The relatively humble nature of MLS is seen by some experts as an impediment to the league’s growth. For instance, the minimum player salary is $36,500, vs. $507,000 in the NBA. Only 15 players earned $1 million or more this season, and that’s hindered MLS’ ability to compete for top talent against more established leagues in Europe and elsewhere.

“It’s about money, it’s about infrastructure, it’s about coaching,” Garber said last week. “It’s about having people respect our league more.” He got into a public spat in October with the coach of the U.S. national team, Jurgen Klinsmann, who had denigrated MLS’ caliber of play.

TV revenue is another area where MLS is playing catch-up. While the league’s new television deal will pay MLS a record $90 million a year, three times as much as the old contract, that’s just a sliver of the $2.6 billion a year the NBA will get when its new TV agreement begins in 2016.

“Major League Soccer, even with the new (TV) deal, is lagging behind those other leagues pretty significantly,” Philipakos said. “The reason is the ratings are soft.” Last year’s MLS Cup was watched by an estimated 1 million viewers. The last game of the NBA Finals drew 18 million viewers.

Philipakos and others, however, said the MLS audience will only continue to grow. “Ultimately, the television ratings and the rights fees will come,” he said. “The fan interest is there.”
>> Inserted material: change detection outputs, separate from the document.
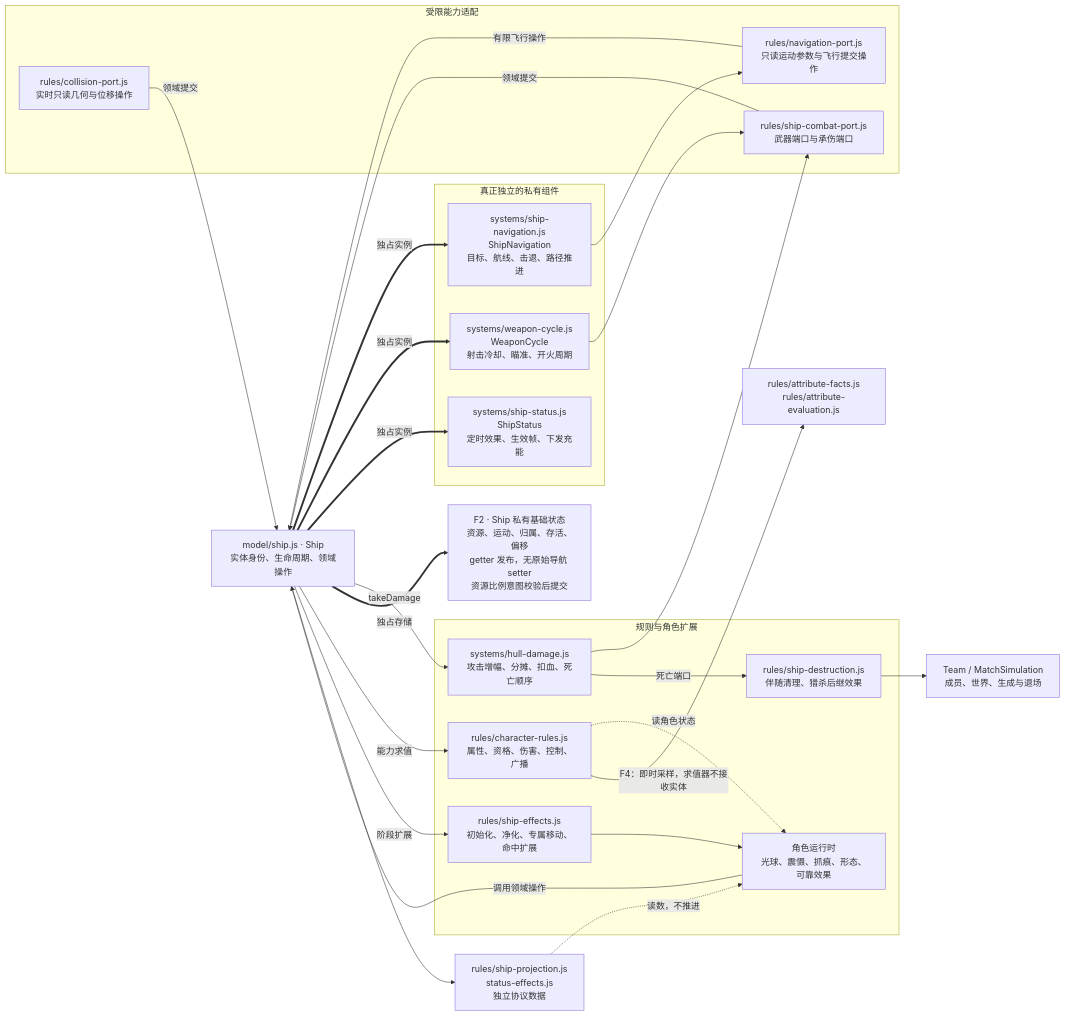
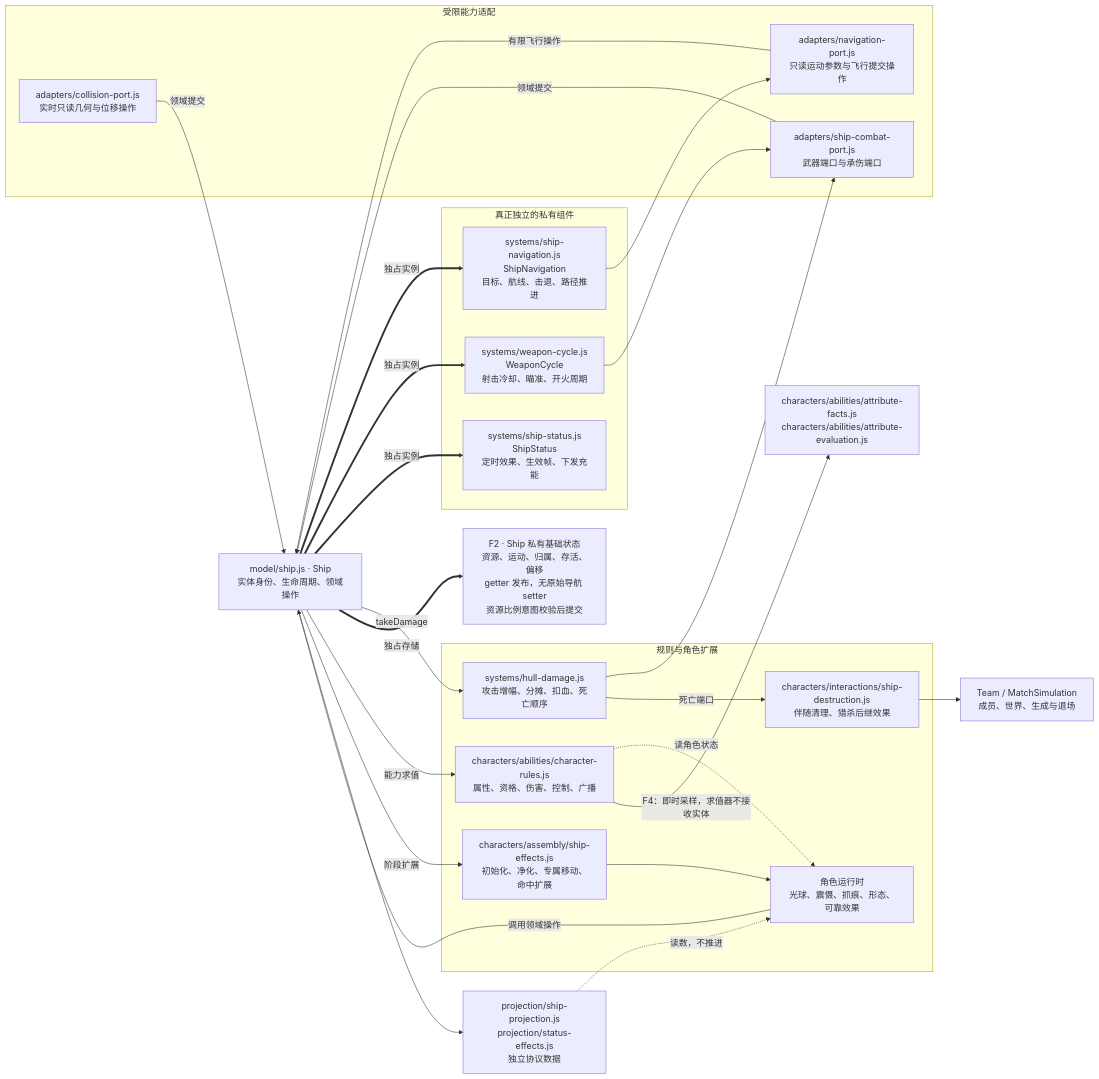
One commit to Haruhi-Labs/TDOS changed the second of 9 diagrams in docs/architecture-map.md. Above: the diagram before and after it, drawn with Mermaid. The commit also changed other lines of this file and 270 other files, not shown here.

````diff
--- a/docs/architecture-map.md
+++ b/docs/architecture-map.md
@@ -84,43 +84,43 @@
 ```mermaid
 flowchart LR
   S["model/ship.js · Ship<br/>实体身份、生命周期、领域操作"]
   subgraph owned[真正独立的私有组件]
     N["systems/ship-navigation.js<br/>ShipNavigation<br/>目标、航线、击退、路径推进"]
     W["systems/weapon-cycle.js<br/>WeaponCycle<br/>射击冷却、瞄准、开火周期"]
     ST["systems/ship-status.js<br/>ShipStatus<br/>定时效果、生效帧、下发充能"]
   end
   subgraph ports[受限能力适配]
-    NP["rules/navigation-port.js<br/>只读运动参数与飞行提交操作"]
-    CP["rules/ship-combat-port.js<br/>武器端口与承伤端口"]
-    COL["rules/collision-port.js<br/>实时只读几何与位移操作"]
+    NP["adapters/navigation-port.js<br/>只读运动参数与飞行提交操作"]
+    CP["adapters/ship-combat-port.js<br/>武器端口与承伤端口"]
+    COL["adapters/collision-port.js<br/>实时只读几何与位移操作"]
   end
   subgraph rules[规则与角色扩展]
     HD["systems/hull-damage.js<br/>攻击增幅、分摊、扣血、死亡顺序"]
-    CR["rules/character-rules.js<br/>属性、资格、伤害、控制、广播"]
-    SE["rules/ship-effects.js<br/>初始化、净化、专属移动、命中扩展"]
-    DEST["rules/ship-destruction.js<br/>伴随清理、猎杀后继效果"]
+    CR["characters/abilities/character-rules.js<br/>属性、资格、伤害、控制、广播"]
+    SE["characters/assembly/ship-effects.js<br/>初始化、净化、专属移动、命中扩展"]
+    DEST["characters/interactions/ship-destruction.js<br/>伴随清理、猎杀后继效果"]
     ROLE["角色运行时<br/>光球、震慑、抓痕、形态、可靠效果"]
   end
   PUB["F2 · Ship 私有基础状态<br/>资源、运动、归属、存活、偏移<br/>getter 发布，无原始导航 setter<br/>资源比例意图校验后提交"]
-  PROJ["rules/ship-projection.js<br/>status-effects.js<br/>独立协议数据"]
+  PROJ["projection/ship-projection.js<br/>projection/status-effects.js<br/>独立协议数据"]
   TEAM["Team / MatchSimulation<br/>成员、世界、生成与退场"]
   S ==>|独占实例| N & W & ST
   N --> NP
   NP -->|有限飞行操作| S
   W --> CP
   S -->|takeDamage| HD
   HD --> CP
   CP -->|领域提交| S
   COL -->|领域提交| S
   S ==>|独占存储| PUB
   S -->|能力求值| CR
   S -->|阶段扩展| SE
   SE --> ROLE
   CR -.->|读角色状态| ROLE
-  CR -->|F4：即时采样，求值器不接收实体| FACTS["rules/attribute-facts.js<br/>rules/attribute-evaluation.js"]
+  CR -->|F4：即时采样，求值器不接收实体| FACTS["characters/abilities/attribute-facts.js<br/>characters/abilities/attribute-evaluation.js"]
   ROLE -->|调用领域操作| S
   HD -->|死亡端口| DEST
   DEST --> TEAM
   S --> PROJ
   PROJ -.->|读数，不推进| ROLE
 ```
````
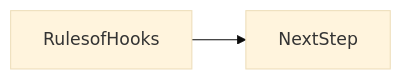
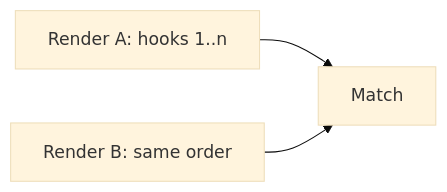
Before and after one commit to OmidJavaherii/Frontend-Engineering-Handbook: the second of 2 diagrams in docs/en/10-react/rules-of-hooks/index.md, drawn with Mermaid (base theme). The commit also changed other lines of this file and 461 other files, not shown here.

````diff
--- a/docs/en/10-react/rules-of-hooks/index.md
+++ b/docs/en/10-react/rules-of-hooks/index.md
@@ -96,4 +112,5 @@
 ```mermaid
 flowchart LR
-  concept[RulesofHooks] --> nextStep[NextStep]
+  R1[Render A: hooks 1..n] --> Match
+  R2[Render B: same order] --> Match
 ```
````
Call The Bee’s Dale Kasler, (916) 321-1066. Follow him on Twitter @dakasler.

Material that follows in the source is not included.